Russia is on the brink of collapse, and the Romanov family faces a terrifyingly uncertain future. Grand Duchess Tatiana has fallen in love with cavalry officer Dmitri, but events take a catastrophic turn, placing their romance – and their lives – in danger . . .
Kitty Fisher escapes to her great-grandfather’s remote cabin in America, after a devastating revelation makes her flee London. There, on the shores of Lake Akanabee, she discovers the spectacular jewelled pendant that will lead her to a long-buried family secret . . .
Haunting, moving and beautifully written, The Secret Wife effortlessly crosses centuries, as past merges with present in an unforgettable story of love, loss and resilience.
Welcome to my spot on the Blog Tour for The Secret Wife by Gill Paul, published by Avon Books in paperback on 25 August 2016.
Until I read and reviewed The Four Sisters by Helen Rappaport back in July 2014, I knew almost nothing about Russian history and the Romanovs. That book really sparked my interest, and I have since watched some TV programmes about them.
The Secret Wife is Gill Paul's fictionalised story of what could have happened to Grand Duchess Tatiana and cavalry officer Dmitri Malama if they had lived. There are people who say that authors should not base fiction on actual people, or events. I guess that historians could be annoyed by this, but come on people, the author clearly states in her notes that The Secret Wife is fiction.
She tells her readers that it is entirely a 'what if' situation, and my thoughts are that if the likes of Stephen King can manipulate history in his novel 11.22.63 (WHAT IF you could go back in time and change the course of history? WHAT IF the watershed moment you could change was the JFK assassination?), then I don't see why other authors shouldn't do so too. Gill Paul has created a wonderful story here, she's obviously meticulously researched her subject and The Secret Wife has absolutely captivated me from the first paragraph, right through to the very last word.
The Secret Wife is a novel told in two parts, in two eras, by two very different narrators and opens in 2016 on the shores of Lake Akanabee in New York State. Kitty Fisher is a young English woman who has fled across the ocean after discovering that her husband has betrayed her. She recently discovered that she was the sole beneficiary to the estate of Dmitri Yakovlevich - her great-grandfather - a man that she didn't even know existed, and had never been told about. Part of the estate included a run-down log cabin by Lake Akanabee, and it seemed a natural place for Kitty to hide out whilst she examines her feelings for her husband Tom.

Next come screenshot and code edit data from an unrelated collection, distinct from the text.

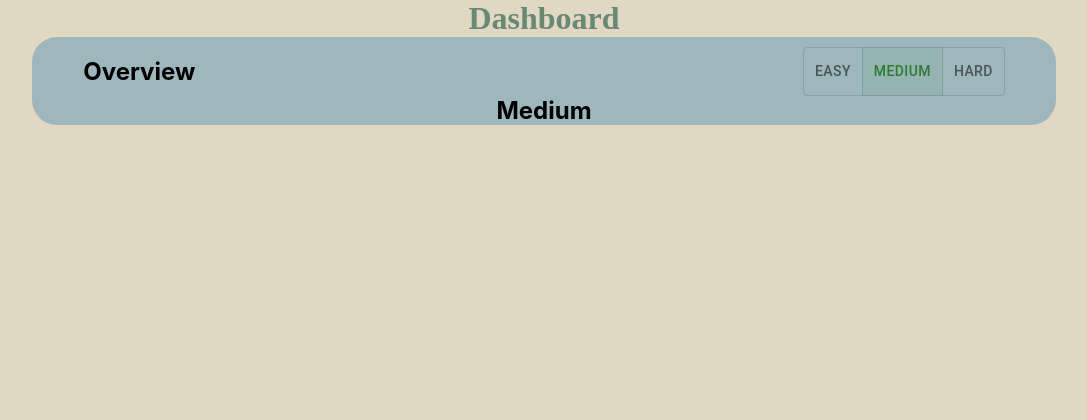
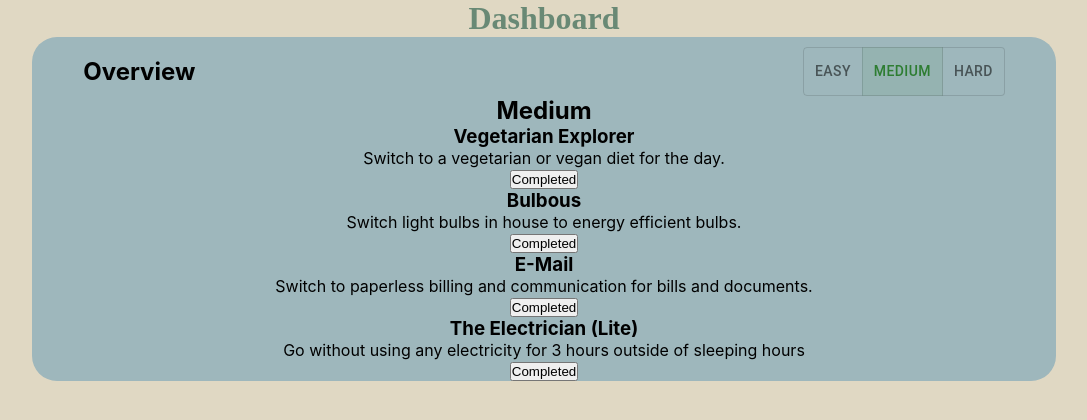
Before and after one commit to saehwan/Code_Bros_OneStep, a React (Create React App) app in the folder onestep/: page /dashboard in a window 1280 px wide. Both pictures are taken after a click on the button "MEDIUM". Shown: the top 420 px of the page, without its empty margins (96-1183 px from the left). Built offline with nearby package versions, Linux system fonts and the light colour scheme.

Commit message:
List all tasks as array objects

```diff
--- a/onestep/src/screens/dashboard.js
+++ b/onestep/src/screens/dashboard.js
@@ -1,12 +1,151 @@
 import { useState, useEffect } from 'react';
 import { useNavigate } from "react-router-dom";
 import { ToggleButtonGroup, ToggleButton, } from '@mui/material';
+
+function Task({ task, onCompletion }) {
+    return (
+        <div>
+            <h3>{task.name}</h3>
+            <p>{task.description}</p>
+            <button onClick={() => onCompletion(task.id)}>Completed</button>
+        </div>
+    )
+}
 
 const Dashboard = () => {
 
     let navigate = useNavigate();
 
     const [currentDifficulty, setCurrentDifficulty] = useState('easy');
+
+    const handleEasyTaskCompletion = (taskId) => {
+        const updatedTasks = easyTaskArray.map((task) =>
+          task.id === taskId ? { ...task, completed: true } : task
+        );
+        setEasyTaskArray(updatedTasks);
+    };
+
+    const handleMediumTaskCompletion = (taskId) => {
+        const updatedTasks = mediumTaskArray.map((task) =>
+          task.id === taskId ? { ...task, completed: true } : task
+        );
+        setMediumTaskArray(updatedTasks);
+    };
+
+    const handleHardTaskCompletion = (taskId) => {
+        const updatedTasks = hardTaskArray.map((task) =>
+          task.id === taskId ? { ...task, completed: true } : task
+        );
+        setHardTaskArray(updatedTasks);
+    };
+
+    const [easyTaskArray, setEasyTaskArray] = useState([
+        {
+            id: 1,
+            name: 'Anti-Litterbug',
+            description: 'Pick up 10 pieces of litter',
+            difficulty: 'easy',
+            completed: false
+        },
+        {
+            id: 2,
+            name: 'The Responsible',
+            description: 'Turns the lights off before leaving the house',
+            difficulty: 'easy',
+            completed: false
+        },
+    ]);
+
+
+    const [mediumTaskArray, setMediumTaskArray] = useState([
+        {
+            id: 1,
+            name: 'Vegetarian Explorer',
+            description: 'Switch to a vegetarian or vegan diet for the day.',
+            difficulty: 'medium',
+            completed: false
+        },
+        {
+            id: 2,
+            name: 'Bulbous',
+            description: 'Switch light bulbs in house to energy efficient bulbs.',
+            difficulty: 'medium',
+            completed: false
+        },
+        {
+            id: 3,
+            name: 'E-Mail',
+            description: 'Switch to paperless billing and communication for bills and documents.',
+            difficulty: 'medium',
+            completed: false
+        },
+        {
+            id: 4,
+            name: 'The Electrician (Lite)',
+            description: 'Go without using any electricity for 3 hours outside of sleeping hours',
+            difficulty: 'medium',
+            completed: false
+        },
+    ]);
+
+    const [hardTaskArray, setHardTaskArray] = useState([
+        {
+            id: 1,
+            name: 'Joyride',
+            description: 'Choose to walk, bike, or take public transportation instead of driving a car for the day.',
+            difficulty: 'hard',
+            completed: false
+        },
+        {
+            id: 2,
+            name: 'Composter',
+            description: 'Compost fruits, vegetables, or other biodegradables instead of throwing them out.',
+            difficulty: 'hard',
+            completed: false
+        },
+        {
+            id: 3,
+            name: 'Green Thumb',
+            description: 'Compost fruits, vegetables, or other biodegradables instead of throwing them out.',
+            difficulty: 'hard',
+            completed: false
+        },
+        {
+            id: 4,
+            name: 'Market Farmer',
+            description: "Shop at a local farmer's market or co-op for locally grown produce.",
+            difficulty: 'hard',
+            completed: false
+        },
+        {
+            id: 5,
+            name: 'Reusable',
+            description: 'Reduce plastic usage by bringing a reusable water bottle and shopping bag.',
+            difficulty: 'hard',
+            completed: false
+        },
+        {
+            id: 6,
+            name: 'Old School Laundromat',
+            description: 'Use a clothesline or drying rack instead of a dryer for one load of laundry.',
+            difficulty: 'hard',
+            completed: false
+        },
+        {
+            id: 7,
+            name: 'Communal Cleaning',
+            description: 'Attend a community clean-up event to reduce litter and pollution.',
+            difficulty: 'hard',
+            completed: false
+        },
+        {
+            id: 8,
+            name: 'The Electrician',
+            description: 'Go without using any electricity for 6 hours outside of sleeping hours',
+            difficulty: 'hard',
+            completed: false
+        },
+    ]);
 
     return (
         <div style={styles.dashboardPage}>
@@ -37,12 +176,33 @@ const Dashboard = () => {
                     </div>
                 </div>
                 <div>
-                    { currentDifficulty === 'easy' ?
+                    {currentDifficulty === 'easy' ?
+                        <div>
                             <h2>Easy</h2>
+                            <div style={styles.taskList}>
+                                {easyTaskArray.map((task) => (
+                                    <Task key={task.id} task={task} onCompletion={handleEasyTaskCompletion} />
+                                ))}
+                            </div>
+                        </div>
                         : currentDifficulty === 'medium' ?
+                            <div>
                                 <h2>Medium</h2>
+                                <div style={styles.taskList}>
+                                    {mediumTaskArray.map((task) => (
+                                        <Task key={task.id} task={task} onCompletion={handleMediumTaskCompletion} />
+                                    ))}
+                                </div>
+                            </div>
                             : currentDifficulty === 'hard' ?
+                                <div>
                                     <h2>Hard</h2>
+                                    <div style={styles.taskList}>
+                                        {hardTaskArray.map((task) => (
+                                            <Task key={task.id} task={task} onCompletion={handleHardTaskCompletion} />
+                                        ))}
+                                    </div>
+                                </div>
                                 :
                                 <h2>Pick something</h2>
                     }
@@ -80,5 +240,9 @@ let styles = {
         margin: 'auto',
         alignItems: 'center',
         justifyContent: 'space-between'
+    },
+    taskList: {
+        display: 'flex',
+        flexDirection: 'column'
     }
 }
```
Lines whose indentation alone changed are shown as unchanged.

The story then goes back to Tsarskoe Selo in Russia, during the first world war and cavalry officer Dmitri Malama has been wounded in battle. He is recovering in hospital, and it is here that he meets the Grand Duchess Tatiana, daughter of Tsar Nicholas II.
This is a sweeping story that encompasses the horrors of World War I, the torture and murder of the Romanovs, carries on through World War II and beyond. The author vividly conjures the sights and sounds of Russia during that period, creating characters that are vibrant and realistic and weaving a passionate story of love, grief, betrayal and heartbreak.
Kitty's 2016 story is just as compelling as she slowly uncovers her family history, a history that she had no idea about and that startles and compels her.
|Top: Olga, Tatiana, Maria, Anastasia, Alexei ~ the children of Tsar Nicholas II of Russia|
Bottom (L-R) Tatiana in her nursing uniform; Dmitri Malama in his cavalry uniform; Tatiana in a studio portrait
I was totally swept up by this fabulously written story, from the trenches of war, through to the modern-day New York state setting, it really is a complete joy to read. The snippets from history are fascinating and the author's imagining of what could have happened to the lead characters if their lives had gone down a different path is beautifully imagined, and certainly leaves a lot to think about.
I have read most of Gill Paul's novels and have to say that for me, The Secret Wife is certainly her best to date. I loved it, and will shout about it and recommend it to everyone.
My thanks to the publisher for my review copy and for the invitation to take part in the blog tour.
Women and Children First (2012), which was shortlisted for an RNA award, The Affair (2013), and No Place for a Lady (2015), which was shortlisted for a Love Stories Award.
Her non-fiction includes A History of Medicine in 50 Objects (2016), World War I Love Stories (2014) and Royal Love Stories (2015).
Gill has written about relationships for a number of newspapers and magazines, and has an occasionally successful sideline in matchmaking.
She swims year-round in an outdoor pond.
For more information about Gill Paul and her writing, visit www.gillpaul.com
Follow her on Twitter @GillPaulAUTHOR